But this isn't as intimidating as it might seem. All you need to know here is that, by taking the Steelers against the spread, you'll make slightly less than if you were to take the Ravens and they prevail. Usually spreads feature identical -110 odds, but in this case, the public has put more money on Baltimore, so the sportsbooks have adjusted the moneyline.

Moneylines As Primary Options

Moneylines are the primary betting option in a number of sports.

In sports like baseball and hockey, that’s the main way the betting goes, as players simply decide which team will win the game. There is some spread betting with runlines and pucklines, but that is a distant second behind moneylines.

In fight sports, moneylines are the primary way of doing business. You’ll see two fighters with moneylines next to their name. The same goes for tennis. When you browse around the sportsbook, you’ll see this in many sections.

Moneylines As Secondary Options

In sports like football and basketball, the moneyline is considered as the second option next to point spreads.

Points spreads are the way that most people get their action in on basketball betting and football betting because the payouts are near doubling your money and it’s a fun way to handicap the game.

Betting the moneyline in those sports is less popular because you might have some significant mismatches, and then it becomes too challenging to have faith in the underdog winning outright or too costly to bet the favorite.

Moneyline Betting Tips

Here are some basic suggestions to help you become the best moneyline bettor you can be:

– Keep in mind that the favorites have the minus symbol beside their odds, while the underdogs are identified by the plus symbol. This is probably the most important thing to remember; it's the "always wear clean underwear" of the sports betting world.

– If you're the kind of better who wagers $1,000 on a team that is listed at -5000 just so you can take home an easy 20 bucks of profit, remember that if you lose, you're almost certainly going to end up in an Action Network tweet and will probably have to change your name, address and job.

– Hitting a +5000 underdog pick doesn't make you good, it makes you lucky. That said, you will also end up in an Action Network tweet and will become an instant hero, so enjoy your 15 minutes!

– Shop around for the best moneylines you can find (you can do that here!) (LINK). We're not saying that one sportsbook will have your pick at +200 when the rest of the betting world has the same pick at -400, but it's still worth finding the best play to maximize profit.
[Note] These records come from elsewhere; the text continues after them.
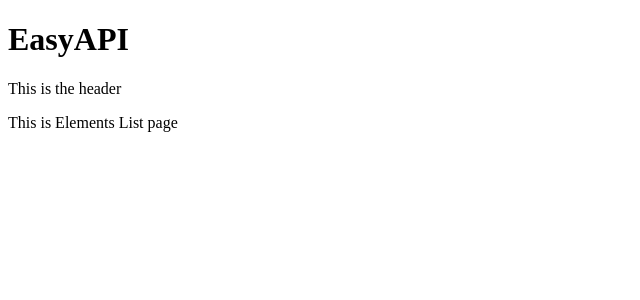
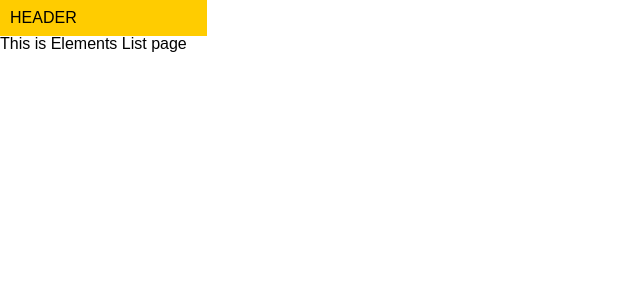
Before and after one commit to manoj-nama/tool-bff-builder, a React (Create React App) app: page /elements in a window 1280 px wide. Shown: the top 300 px of the page, without its empty margins (0-640 px from the left). Built offline with nearby package versions, Linux system fonts and the light colour scheme.

Commit message:
Adding scss stylesheets

```diff
--- a/src/app/Main.js
+++ b/src/app/Main.js
@@ -10,6 +10,8 @@
 import {
   Header,
 } from './components';
+
+import './main.scss';
 
 const MainApp = () => {
   return (
--- /dev/null
+++ b/src/app/components/Header/header.scss
@@ -0,0 +1,7 @@
+.header {
+  display: flex;
+  flex: 1;
+  width: 100%;
+  padding: 10px;
+  background-color: #fc0;
+}
--- a/src/app/components/Header/index.js
+++ b/src/app/components/Header/index.js
@@ -1,10 +1,10 @@
 import React from 'react';
+import styles from './header.scss';
 
 const Header = () => {
   return (
-    <div>
-      <h1>EasyAPI</h1>
-      <p>This is the header</p>
+    <div className="header">
+      <h1>HEADER</h1>
     </div>
   )
 };
--- /dev/null
+++ b/src/app/main.scss
@@ -0,0 +1,49 @@
+html, body, div, span, applet, object, iframe,
+h1, h2, h3, h4, h5, h6, p, blockquote, pre,
+a, abbr, acronym, address, big, cite, code,
+del, dfn, em, img, ins, kbd, q, s, samp,
+small, strike, strong, sub, sup, tt, var,
+b, u, i, center,
+dl, dt, dd, ol, ul, li,
+fieldset, form, label, legend,
+table, caption, tbody, tfoot, thead, tr, th, td,
+article, aside, canvas, details, embed,
+figure, figcaption, footer, header, hgroup,
+menu, nav, output, ruby, section, summary,
+time, mark, audio, video {
+  margin: 0;
+  padding: 0;
+  border: 0;
+  font-size: 100%;
+  font: inherit;
+  vertical-align: baseline;
+  font-family: sans-serif;
+}
+/* HTML5 display-role reset for older browsers */
+article, aside, details, figcaption, figure,
+footer, header, hgroup, menu, nav, section {
+  display: block;
+}
+body {
+  line-height: 1;
+  display: flex;
+}
+ol, ul {
+  list-style: none;
+}
+blockquote, q {
+  quotes: none;
+}
+blockquote:before, blockquote:after,
+q:before, q:after {
+  content: '';
+  content: none;
+}
+table {
+  border-collapse: collapse;
+  border-spacing: 0;
+}
+
+p, h1, h2, h3, h4, h5, h6 {
+  margin: 0;
+}
```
– Ground your moneyline picks in solid reasoning. Don't be the sports bettor who chooses teams based on jersey colors, or tennis players based on their IG activity. Do the research! You might still lose, and you won't necessarily feel better about it, but it'll be easier to explain when your friends inevitably tear you to pieces.